Lloyd was an avid golfer, Cessna pilot, and card shark. Beloved by family and friends, he was often the life of every party. But to me, he was just “Papa.”
He was the eldest of five brothers and sisters, living through the Great Depression and taking various jobs to help support the family. Lloyd was a member of the Civil Air Patrol and served in the US Navy during WWII. He volunteered on the Local Spiritual Assembly of the Baha’i’s of Brookfield, WI for many years and was a mentor for Junior Achievement. An industrial engineer, Lloyd worked for the Square D Company for 38 years and relocated to Raleigh, NC in 1972 to help open their Knightdale plant. Together, he and Margaret were also sales leaders in the Shaklee Corporation.
As the years went by, Lloyd slowed down. He suffered from Alzheimer’s complicated by congestive heart failure – a relentless combination that took him from us bit by bit. Gone was his quick wit and devilish sense of humor, along with recognition of many formerly familiar things. His body was failing, his mood could change with the wind, and he often seemed lost and despondent. This was not the Papa we knew. This was not the Papa we wanted people to remember. Only Duke Hospice understood that.

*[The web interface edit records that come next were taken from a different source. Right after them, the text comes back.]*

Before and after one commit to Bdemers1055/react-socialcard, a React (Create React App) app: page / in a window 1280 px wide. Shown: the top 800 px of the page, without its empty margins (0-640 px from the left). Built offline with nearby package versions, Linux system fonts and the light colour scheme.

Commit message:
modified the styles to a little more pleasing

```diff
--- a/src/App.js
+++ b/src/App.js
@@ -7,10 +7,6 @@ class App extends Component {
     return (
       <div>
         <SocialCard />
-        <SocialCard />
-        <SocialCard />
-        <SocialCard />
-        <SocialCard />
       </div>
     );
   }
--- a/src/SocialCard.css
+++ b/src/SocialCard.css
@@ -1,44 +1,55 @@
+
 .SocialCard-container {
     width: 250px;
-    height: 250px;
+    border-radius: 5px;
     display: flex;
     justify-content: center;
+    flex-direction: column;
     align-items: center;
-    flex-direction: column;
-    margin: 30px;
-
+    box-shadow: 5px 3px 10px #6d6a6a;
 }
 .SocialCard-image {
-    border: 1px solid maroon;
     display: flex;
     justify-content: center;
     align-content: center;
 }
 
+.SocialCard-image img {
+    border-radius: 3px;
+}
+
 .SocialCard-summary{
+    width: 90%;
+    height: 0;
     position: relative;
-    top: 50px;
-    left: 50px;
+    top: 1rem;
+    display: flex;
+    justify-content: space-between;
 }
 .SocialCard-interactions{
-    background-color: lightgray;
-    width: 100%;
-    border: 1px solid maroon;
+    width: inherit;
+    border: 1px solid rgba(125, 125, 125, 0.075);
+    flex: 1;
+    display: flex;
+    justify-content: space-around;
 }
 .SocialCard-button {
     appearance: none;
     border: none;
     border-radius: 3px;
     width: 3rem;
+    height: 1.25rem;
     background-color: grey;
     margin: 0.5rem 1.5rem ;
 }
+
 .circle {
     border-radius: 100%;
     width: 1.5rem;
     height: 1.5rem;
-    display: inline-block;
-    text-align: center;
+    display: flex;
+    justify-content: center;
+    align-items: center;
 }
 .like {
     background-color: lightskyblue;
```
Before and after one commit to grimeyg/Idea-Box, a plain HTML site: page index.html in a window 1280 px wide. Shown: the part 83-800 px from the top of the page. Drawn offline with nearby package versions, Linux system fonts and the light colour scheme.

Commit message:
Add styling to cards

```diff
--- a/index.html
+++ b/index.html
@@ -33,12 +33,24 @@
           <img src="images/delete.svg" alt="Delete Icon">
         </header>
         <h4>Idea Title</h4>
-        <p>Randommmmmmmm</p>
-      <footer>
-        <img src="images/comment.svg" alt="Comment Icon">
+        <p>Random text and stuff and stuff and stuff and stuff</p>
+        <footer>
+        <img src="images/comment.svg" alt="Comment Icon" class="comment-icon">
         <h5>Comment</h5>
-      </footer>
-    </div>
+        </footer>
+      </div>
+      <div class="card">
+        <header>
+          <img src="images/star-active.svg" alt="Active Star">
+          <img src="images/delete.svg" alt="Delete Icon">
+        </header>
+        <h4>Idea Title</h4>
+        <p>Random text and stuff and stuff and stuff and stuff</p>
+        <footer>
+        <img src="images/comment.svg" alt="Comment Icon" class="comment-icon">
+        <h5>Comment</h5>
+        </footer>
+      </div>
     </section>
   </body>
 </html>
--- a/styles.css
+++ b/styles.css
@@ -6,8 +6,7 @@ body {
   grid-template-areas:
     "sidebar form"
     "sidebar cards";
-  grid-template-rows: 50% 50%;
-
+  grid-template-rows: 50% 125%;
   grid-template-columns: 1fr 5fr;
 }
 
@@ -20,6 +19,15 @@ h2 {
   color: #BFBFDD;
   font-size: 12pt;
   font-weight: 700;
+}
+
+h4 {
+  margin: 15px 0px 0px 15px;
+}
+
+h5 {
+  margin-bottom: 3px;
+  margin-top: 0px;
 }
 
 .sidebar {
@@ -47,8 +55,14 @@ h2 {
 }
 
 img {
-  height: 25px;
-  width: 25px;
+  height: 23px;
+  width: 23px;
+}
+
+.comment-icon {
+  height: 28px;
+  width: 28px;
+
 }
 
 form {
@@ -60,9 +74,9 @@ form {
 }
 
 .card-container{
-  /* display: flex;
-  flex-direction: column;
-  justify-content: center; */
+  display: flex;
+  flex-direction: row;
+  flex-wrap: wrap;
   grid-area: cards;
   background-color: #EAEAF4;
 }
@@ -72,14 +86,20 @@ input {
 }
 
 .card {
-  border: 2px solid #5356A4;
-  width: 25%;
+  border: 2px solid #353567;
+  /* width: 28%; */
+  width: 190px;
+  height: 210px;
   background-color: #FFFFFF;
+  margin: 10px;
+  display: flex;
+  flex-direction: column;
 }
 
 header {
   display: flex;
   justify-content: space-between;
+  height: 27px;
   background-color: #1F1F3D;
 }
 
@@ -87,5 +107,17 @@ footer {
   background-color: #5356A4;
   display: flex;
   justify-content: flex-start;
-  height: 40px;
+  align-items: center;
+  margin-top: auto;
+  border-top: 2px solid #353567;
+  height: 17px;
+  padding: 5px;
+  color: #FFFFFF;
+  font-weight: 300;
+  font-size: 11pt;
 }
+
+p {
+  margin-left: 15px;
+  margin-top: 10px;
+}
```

At a critical point in Lloyd’s illness, he and my grandmother found themselves forced to move. Margaret notified Hospice and explained their situation. Hospice immediately arranged for a hospital bed to be delivered to their new address as well as having someone available to help move Papa in his fragile state.
“The real angel was Terri Stewart,” said Margaret. “She bathed Lloyd and made up the new bed – making the stress of moving easier and my husband so much more comfortable.” At 90, Margaret became Lloyd’s main caregiver and so appreciated Terri’s visits. “When she would come to the house to care for him, she would order supplies to keep him comfortable – anything we needed. Lloyd loved her; that really helped a lot,” recalls Margaret. “She was very patient and loving with him and always had a smile on her face. At our age, we’ve spent more time than we’d like to admit with doctors and in hospitals … and unlike others, these gals were never grumpy or in a hurry.”
Volunteer Brenda VanBenschoten stayed with Lloyd so that Margaret could take a break and collect some groceries. “She would always tell me not to rush and stay longer if I needed to,” said Margaret. “She’d cut my husband’s hair, helping him maintain his dignity during a time when he had little control over anything.”
At a time when caring for our loved one began to seem overwhelming, Hospice workers came and went from the house without missing a beat. They came in, got things done, and were careful to respect not only the patient in his current state, but the person he used to be. They saw him as an individual who had shared a full life marked by the hearts he touched and laughs he shared.
For a brief time, Lloyd seemed to plateau and glimpses of his sense of humor returned. He was sitting up in bed when I saw him Wednesday afternoon. But by Friday morning, he could no longer suck from a straw and his mouth had to be swabbed with a sponge. I was taken aback by his visage and stood motionless in the bedroom doorway. At my grandmother’s request, I went to get a damp washcloth to wipe his face and cool his hands. Afterwards, I excused myself to the kitchen. I was shocked at how he had deteriorated in the short time since I’d last seen him. A rush of tears suddenly engulfed me and it was hard to breathe. The Hospice nurse remained calm and hugged me tight. She assured me that everything Papa was going through was completely normal and just the end stages of his life. It was comforting to rely on someone who had been through all of this before, and to be assured that he was not in any pain.
“I told Terri how particular my husband always was about how he looked,” said Margaret. “All his life, it was important to him to be clean and well groomed. After his passing, Terri called the house to express her condolences and share how happy she was to have given Lloyd a bath and a fresh change of clothes just before his death so that he was clean for the next world.”
Lloyd was 92 when he died at his Raleigh home in 2008. His obituary simply said he passed away after a long illness. But family members and Hospice know the suffering of Alzheimer’s patients – and how they are taken from us long before their actual death.
Lloyd was a wonderful husband, father, grandfather, great-grandfather, and friend … and Hospice helped us recall the fullness of his life rather than the dwindling of it.
Kristy Stevenson is a freelance writer based in Raleigh, North Carolina. You can read and subscribe to her blog, follow her on Twitter, and like her Facebook page to keep up with her. Let her know what you liked about this guest post by leaving a comment.